● **Material provided**
----
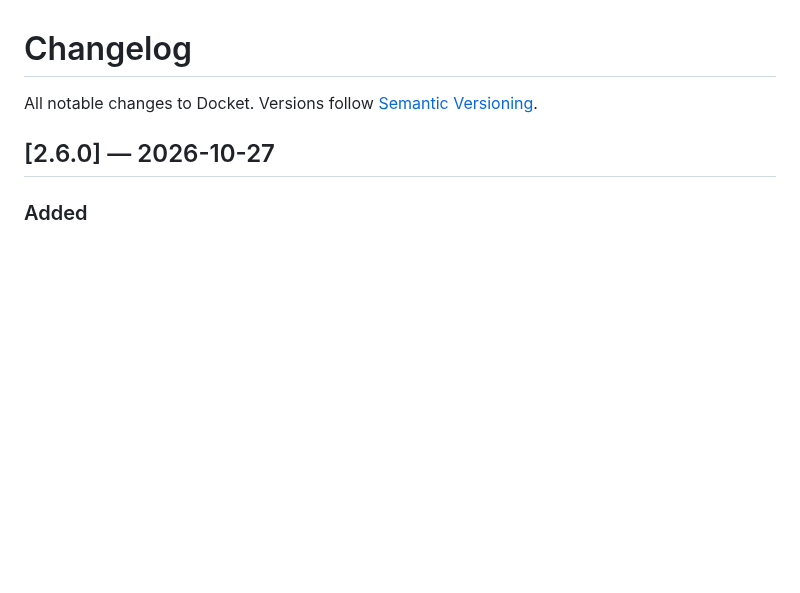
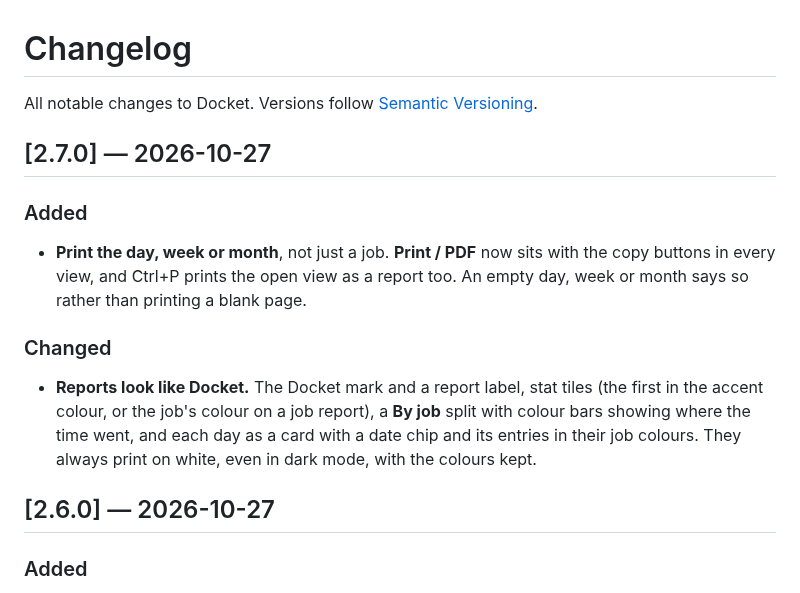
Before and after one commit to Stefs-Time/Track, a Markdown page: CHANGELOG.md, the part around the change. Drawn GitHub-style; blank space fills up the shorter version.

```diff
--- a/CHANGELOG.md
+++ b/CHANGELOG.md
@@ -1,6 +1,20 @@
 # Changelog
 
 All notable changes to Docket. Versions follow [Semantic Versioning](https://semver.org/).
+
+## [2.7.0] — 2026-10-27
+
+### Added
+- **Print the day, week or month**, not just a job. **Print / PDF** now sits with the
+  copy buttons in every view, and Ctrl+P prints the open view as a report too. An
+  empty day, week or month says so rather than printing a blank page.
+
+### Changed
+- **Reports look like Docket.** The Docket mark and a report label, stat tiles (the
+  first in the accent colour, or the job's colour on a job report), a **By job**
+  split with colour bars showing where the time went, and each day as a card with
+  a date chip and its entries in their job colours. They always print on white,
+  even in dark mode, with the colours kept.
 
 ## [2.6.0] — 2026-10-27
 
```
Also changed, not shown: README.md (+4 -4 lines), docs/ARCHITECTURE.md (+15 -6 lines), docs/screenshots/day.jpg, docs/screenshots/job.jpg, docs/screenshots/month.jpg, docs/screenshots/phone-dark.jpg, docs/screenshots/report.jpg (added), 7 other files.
----
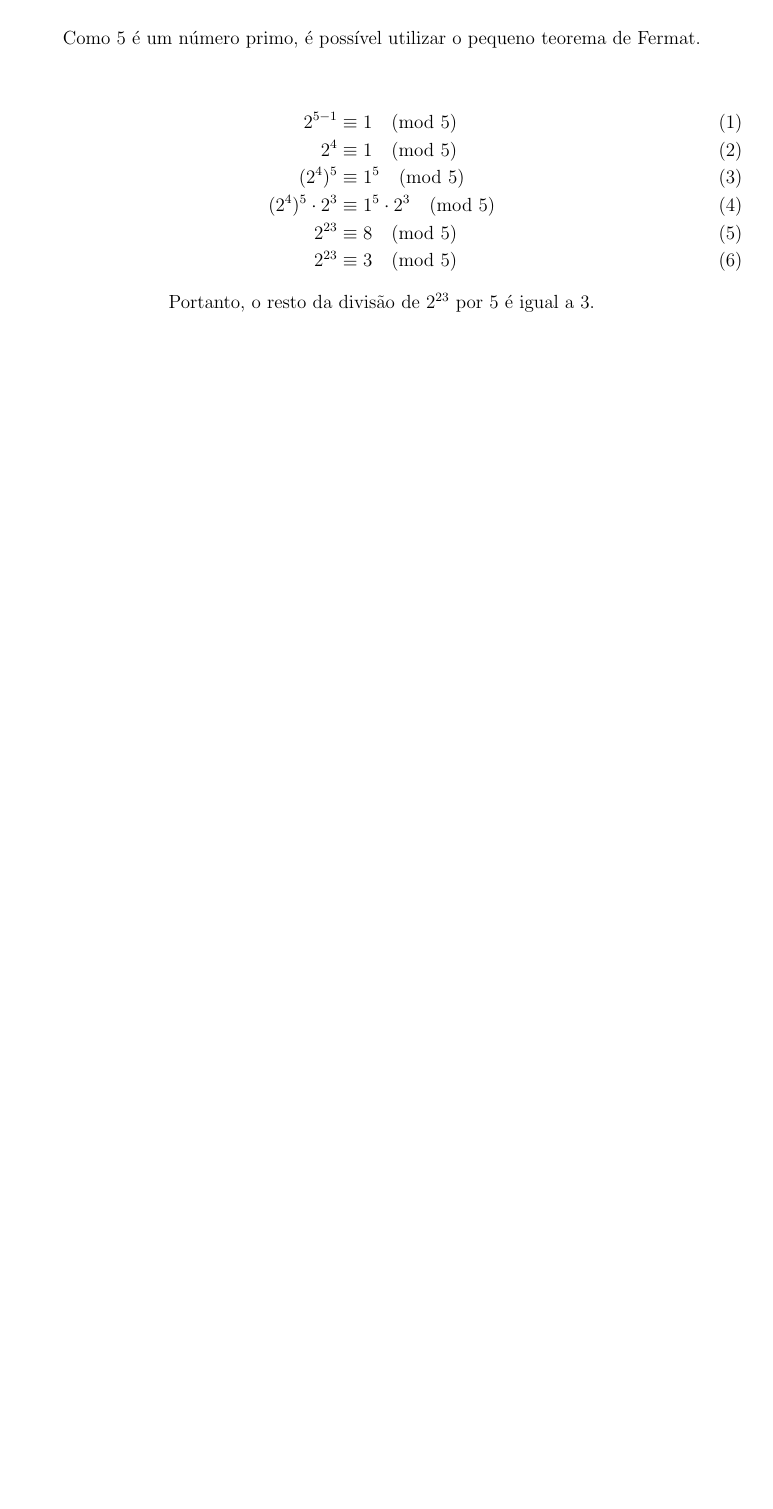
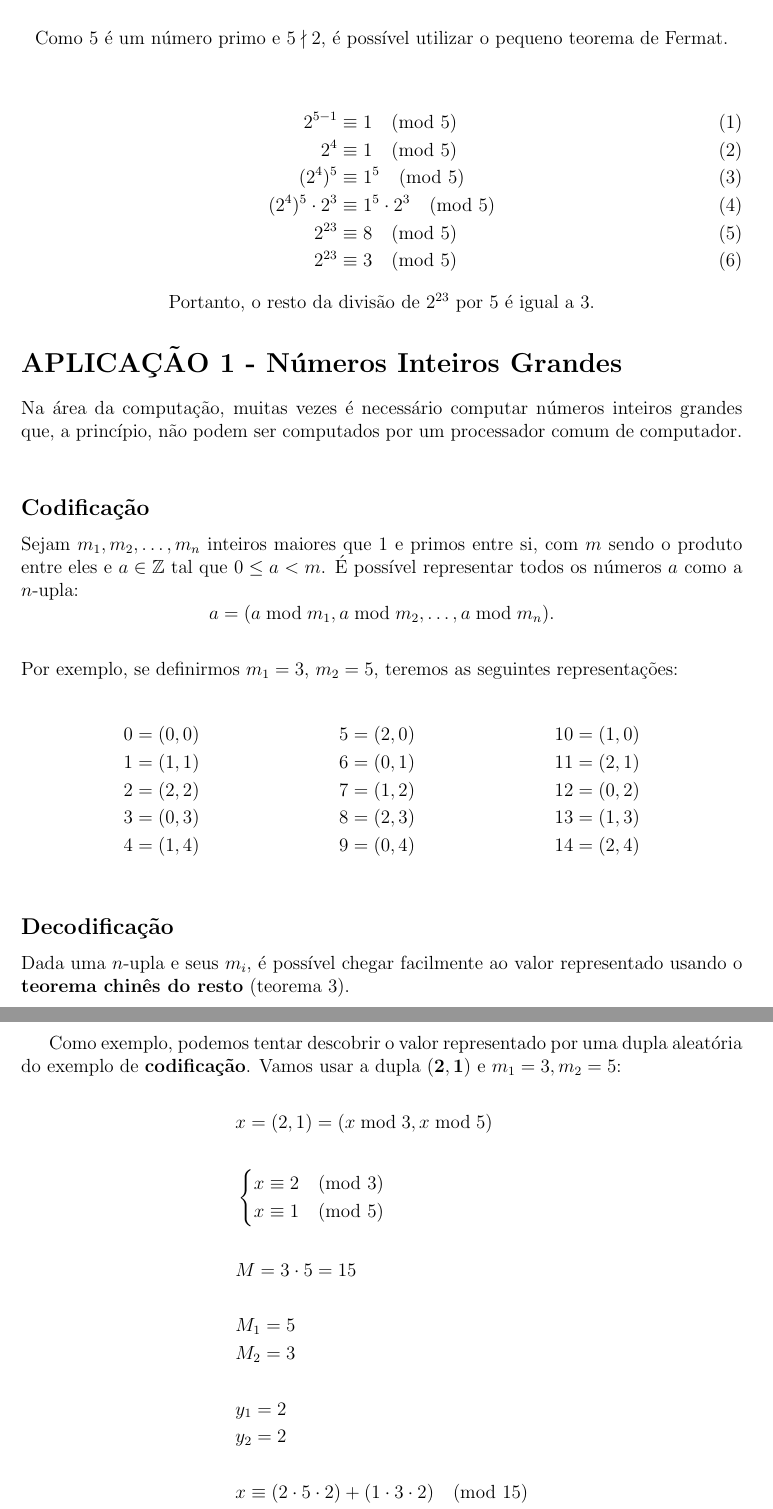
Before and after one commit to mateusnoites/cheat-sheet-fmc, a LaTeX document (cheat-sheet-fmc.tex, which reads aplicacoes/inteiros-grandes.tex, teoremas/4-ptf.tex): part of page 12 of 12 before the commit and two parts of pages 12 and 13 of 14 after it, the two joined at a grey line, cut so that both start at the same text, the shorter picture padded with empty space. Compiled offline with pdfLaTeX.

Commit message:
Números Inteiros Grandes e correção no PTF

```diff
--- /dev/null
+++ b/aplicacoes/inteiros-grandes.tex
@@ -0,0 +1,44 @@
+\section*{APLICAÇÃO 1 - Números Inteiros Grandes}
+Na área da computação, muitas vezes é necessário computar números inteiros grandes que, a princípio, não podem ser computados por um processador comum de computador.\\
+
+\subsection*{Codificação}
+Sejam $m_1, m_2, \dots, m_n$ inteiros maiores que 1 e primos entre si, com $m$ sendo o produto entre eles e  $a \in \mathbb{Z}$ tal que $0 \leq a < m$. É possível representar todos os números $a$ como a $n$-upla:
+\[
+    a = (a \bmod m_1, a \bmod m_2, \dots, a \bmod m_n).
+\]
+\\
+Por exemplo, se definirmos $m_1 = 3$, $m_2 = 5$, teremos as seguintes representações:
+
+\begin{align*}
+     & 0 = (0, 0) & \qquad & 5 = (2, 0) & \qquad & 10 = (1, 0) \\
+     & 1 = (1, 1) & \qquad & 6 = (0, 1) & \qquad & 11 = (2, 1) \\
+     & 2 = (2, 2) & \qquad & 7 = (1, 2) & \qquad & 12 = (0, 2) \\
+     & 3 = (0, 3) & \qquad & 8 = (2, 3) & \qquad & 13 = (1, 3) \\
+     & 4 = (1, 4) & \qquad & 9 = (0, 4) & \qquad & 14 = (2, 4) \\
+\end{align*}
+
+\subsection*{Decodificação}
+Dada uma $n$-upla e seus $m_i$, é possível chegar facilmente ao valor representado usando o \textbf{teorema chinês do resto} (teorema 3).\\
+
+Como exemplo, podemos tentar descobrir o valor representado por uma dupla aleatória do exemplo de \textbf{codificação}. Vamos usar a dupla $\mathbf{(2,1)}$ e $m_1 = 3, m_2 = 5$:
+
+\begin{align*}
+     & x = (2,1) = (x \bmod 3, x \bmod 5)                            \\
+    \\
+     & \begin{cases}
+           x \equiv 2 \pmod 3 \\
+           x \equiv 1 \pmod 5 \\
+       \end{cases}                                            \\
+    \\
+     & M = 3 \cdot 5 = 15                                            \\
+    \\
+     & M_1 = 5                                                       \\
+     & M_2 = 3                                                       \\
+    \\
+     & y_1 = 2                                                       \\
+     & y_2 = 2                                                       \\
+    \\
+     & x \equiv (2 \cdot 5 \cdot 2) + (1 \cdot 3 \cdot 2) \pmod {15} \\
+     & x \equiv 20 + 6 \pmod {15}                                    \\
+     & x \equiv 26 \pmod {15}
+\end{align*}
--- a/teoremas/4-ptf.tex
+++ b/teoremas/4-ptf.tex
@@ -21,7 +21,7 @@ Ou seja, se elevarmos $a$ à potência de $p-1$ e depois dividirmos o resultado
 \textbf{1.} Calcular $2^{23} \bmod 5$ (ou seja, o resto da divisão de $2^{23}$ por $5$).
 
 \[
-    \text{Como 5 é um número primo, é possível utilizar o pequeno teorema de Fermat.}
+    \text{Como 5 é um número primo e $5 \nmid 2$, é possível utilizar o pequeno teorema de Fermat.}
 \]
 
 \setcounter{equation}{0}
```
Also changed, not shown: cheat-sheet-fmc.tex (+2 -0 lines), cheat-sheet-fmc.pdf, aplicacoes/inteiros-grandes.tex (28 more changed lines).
----
Give the count of lines in the data shown above that contain "Fermat", and nothing else.

● **Solution to the exercise**
2